When President Bush ordered the invasion of Iraq in March 2003, the last thing he anticipated was an Islamist radical calling the shots in a democratic Iraq. A glutton for geopolitical punishment -- which our enemies must see as congenital masochism -- the administration and Congress are crab-walking into an "Iran Liberation Act." The first tranche requested by Secretary of State Condoleezza Rice is for $75 million "to weaken Iran from within."

This time it wasn't an Iranian Chalabi type with dubious credentials, but several little Chalabis in the form of influential Christian lobby groups -- and some of our born-again neocons determined to recover their Iraqi losses. Mercifully, Congress is looking askance at the project. And after testy exchanges with Miss Rice, the administration got what it wanted -- plus $10 million already budgeted.

So far the administration's magic potion for democracy in the Middle East has produced a majority for Hamas and its Islamist leadership, a sworn enemy of Israel and ally of Iran, in the Palestinian territories, and an alarming election sally by Egypt's long banned Muslim Brotherhood, another sworn enemy of Israel and friend of Iran. Hezbollah, an adjunct of Iran in Lebanon, is also comfortably installed in the Beirut parliament.

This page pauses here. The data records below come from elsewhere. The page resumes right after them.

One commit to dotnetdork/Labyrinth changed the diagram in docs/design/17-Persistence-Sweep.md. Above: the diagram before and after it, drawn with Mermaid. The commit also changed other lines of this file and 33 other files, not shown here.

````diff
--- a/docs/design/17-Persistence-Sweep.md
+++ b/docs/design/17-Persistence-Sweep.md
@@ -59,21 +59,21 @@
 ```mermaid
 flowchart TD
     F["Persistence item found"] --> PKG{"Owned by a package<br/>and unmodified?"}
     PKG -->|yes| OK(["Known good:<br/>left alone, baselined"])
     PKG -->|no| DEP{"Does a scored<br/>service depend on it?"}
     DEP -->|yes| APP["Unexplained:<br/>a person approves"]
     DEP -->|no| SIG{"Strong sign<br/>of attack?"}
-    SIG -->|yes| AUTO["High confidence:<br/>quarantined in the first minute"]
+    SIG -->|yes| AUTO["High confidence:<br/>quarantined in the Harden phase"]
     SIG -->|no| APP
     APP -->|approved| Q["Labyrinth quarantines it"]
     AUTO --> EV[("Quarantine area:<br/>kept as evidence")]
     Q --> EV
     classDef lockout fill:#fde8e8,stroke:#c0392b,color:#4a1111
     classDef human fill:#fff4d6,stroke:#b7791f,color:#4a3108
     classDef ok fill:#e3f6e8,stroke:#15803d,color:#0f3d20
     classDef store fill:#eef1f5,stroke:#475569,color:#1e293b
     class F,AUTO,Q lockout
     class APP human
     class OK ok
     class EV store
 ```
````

de Borchgrave points out that military action against the very real threat of an Iranian nuclear weapon would only play directly into the hands of Iranian president Ahmadinejad, whose fanaticism may surpass even that of the ruling ayatollahs. Worse, the Iraq war has provided a credible weapon against Washington.

While in Washington, the two Iranian emissaries also made clear that U.S. and/or Israeli attacks against Iran's nuclear facilities would set the whole region ablaze against the United States. "They have clandestine assets throughout the oil-producing countries of the Gulf," one said, barely audibly. "And they also remember how you were forced to leave Vietnam in 1975."

Iran's Shi'ite friends in Iraq, led by fee-faw-fum scarecrow Mr. al-Sadr, will be asked to harass U.S. troops "as you prepare to end the occupation with honor."

Yuval Diskin, head of Israel's Shin Bet internal security agency, said recently his country might come to regret its decision to support the U.S. invasion of Iraq. "I'm not sure we won't come to miss Saddam," he told a group of students in a meeting broadcast on Israeli TV.

Sixty-three former heads of government, national security advisers and intelligence directors met for an off-the-record powwow in Monaco last weekend. There were disagreements, but the consensus was unequivocal: "Iraq is the biggest strategic blunder in 229 years of American history." Last throes anyone?

As Iraq festers and Iran cleverly leverages the administration’s mistakes, the GOP finds itself facing an internal revolt at home over its fiscal irresponsibility and failure to defend American sovereignty. The mounting evidence suggests that George W. Bush’s real legacy will be a mess of politically empowered Islamic extremists throughout the Middle East and a Democrat-controlled House of Representatives at home. Sooner of later, conservatives will realize how badly they’ve been had.